Aren't we done with the Schlumbergera seedlings yet, you may be thinking.
And the answer is, well, no, obviously not. But I think we're pretty close. As I write this on 30 January, two first-time bloomers have buds (#010A and #030A), and all indications are that those will eventually open and get their own blog posts eventually, but that's all I have for now. #079A began then dropped a bud, and doesn't seem inclined to try again, and a few of the plants from the first batch, that I blogged about in December, are building a new round of buds now, but a) that's no guarantee that the buds will continue to develop (that group has dropped buds before), and b) even if they do, odds are good that they'll be repeats of flowers you've already seen.1
So my guess is that we probably have two Schlumbergera posts yet to go, certainly not more than four, and then we're done with them until October. And you know what that means: when we finish the never-ending Schlumbergera posts, we'll switch over to never-ending Anthurium posts. So . . . I hope you like pink and red at least as much as you like orange.
#031A is nice enough. Obviously would have been a lot more exciting if this were the first orange bloom we'd seen, rather than the 473rd, but that's not the flower's fault.
As is becoming standard, I flipped through TinEye until I got about a dozen options (exactly 12, in this case). I eliminated about half of those immediately, and then agonized over the rest for way too long before settling on one. So here's what I was considering, in the order of elimination:
is a sort of questionable thing to name a flower, but it's worse when the flower is not actually the color of pizza. I mean, I see why TinEye thought they were similar, but that photo doesn't work at all.
was a photo of a woman, I assume "Natalie," drinking a Slushee, and although there's something appealing about the name, it seems super-weird of me to single out a stranger that way, so I'm not linking to the picture. Also it wasn't even that interesting of a picture: the main appeal was the picture's title
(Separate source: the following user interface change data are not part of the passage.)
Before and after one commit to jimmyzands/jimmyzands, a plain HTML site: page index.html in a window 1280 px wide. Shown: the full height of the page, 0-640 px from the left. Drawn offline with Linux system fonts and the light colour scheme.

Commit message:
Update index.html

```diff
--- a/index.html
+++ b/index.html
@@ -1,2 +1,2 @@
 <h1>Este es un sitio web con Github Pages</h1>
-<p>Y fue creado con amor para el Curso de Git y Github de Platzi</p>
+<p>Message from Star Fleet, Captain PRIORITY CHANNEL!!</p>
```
. Which wasn't, like, push-me-over-with-a-feather spectacular either, frankly. I don't always understand how my brain works.
was pretty easy to rule out too. I don't think there's anything illegal about calling a plant "Arson," but . . . it just seems unwise.
Dig Me Out
is an intriguing name: it appears to be a bar / restaurant in Osaka, Japan. It's also sort of a self-defeating thing to name a plant variety, I expect, because you know there would be customers who would
is overly bland as a name. Though the room itself looks fine, I guess.
Dried Spiced Mango
is a good color match, but that's sort of the problem: "dried spiced mango" is probably the name of the paint color the people who painted "Guest Room" used, and they probably got it from the Sherwin Williams display at Home Depot. I can do better.
is sort of obviously ridiculous as a name, though I really like the photo. Really like ibuprofen, too, as far as that goes.
was seriously considered, but a) it's the name of a bar in Maitland, Florida, which is probably irrelevant but makes me a little uneasy, and b) it's also possibly misleading as to the color of the bloom. A "copper" bloom should be a little redder than this. Though I decided to salvage the word "rocket," because there is
something sort of propulsive and projectile about the shape of Schlumbergera
blooms, now that I look.
was the title of the Cristo and Jeanne-Claude installation
in New York City's Central Park back in 2005, and the color is certainly in the right ballpark. I think I mainly find "The Gates" too nonsensical of a name for a plant variety, and "Cristo and Jeanne-Claude" is too long, plus I'm not even sure I like
Cristo and Jeanne-Claude as artists. So there's no single thing wrong, but there are enough things that are almost
wrong that I'm comfortable dismissing this option.
Which leaves us three and a half serious contenders.
is the half, and you already knew about it, and it's maybe not quite specific enough but there's no denying that it could be sort of appropriate and evocative and blah blah blah.
is a really good match to the color,2
plus there are my earlier comments
about how tomatoes are kicking carrot ass in the vegetable-photography wars, so maybe this would be a good way to stand up for the world's carrot population. Also as far as I know, people are generally in favor of babies, carrots, and baby carrots, which is helpful maybe.
is an interesting concept to me,3
and an interesting word, and they're often made of copper, hence the color-match detected by TinEye. Does it make sense for a plant?4
was my favorite photo from the group: according to the Flickr tags used by photographer, it's some kind of long-exposure shot of cars on a highway at night, not that you'd ever be able to figure that out just by looking at the photo. The name
is a little weird, though.
[a day of pondering elapses]
I don't think I'd be able to respect a seedling called "Planet Zip
." So that's out. "Rocket
" is fine and even appropriate, but I feel like there are probably a lot of plant varieties called "Rocket," or some minor variation thereof: it doesn't feel enough like a me
name. And as much as I like "Heatsink
," well -- you know how sometimes you'll meet someone named Jennifer and they just really, really
don't look like a Jennifer, and then every time you encounter them you have to struggle to remember that their name is Jennifer? I feel like that would happen if I named #031A "Heatsink
." Therefore "Baby Carrots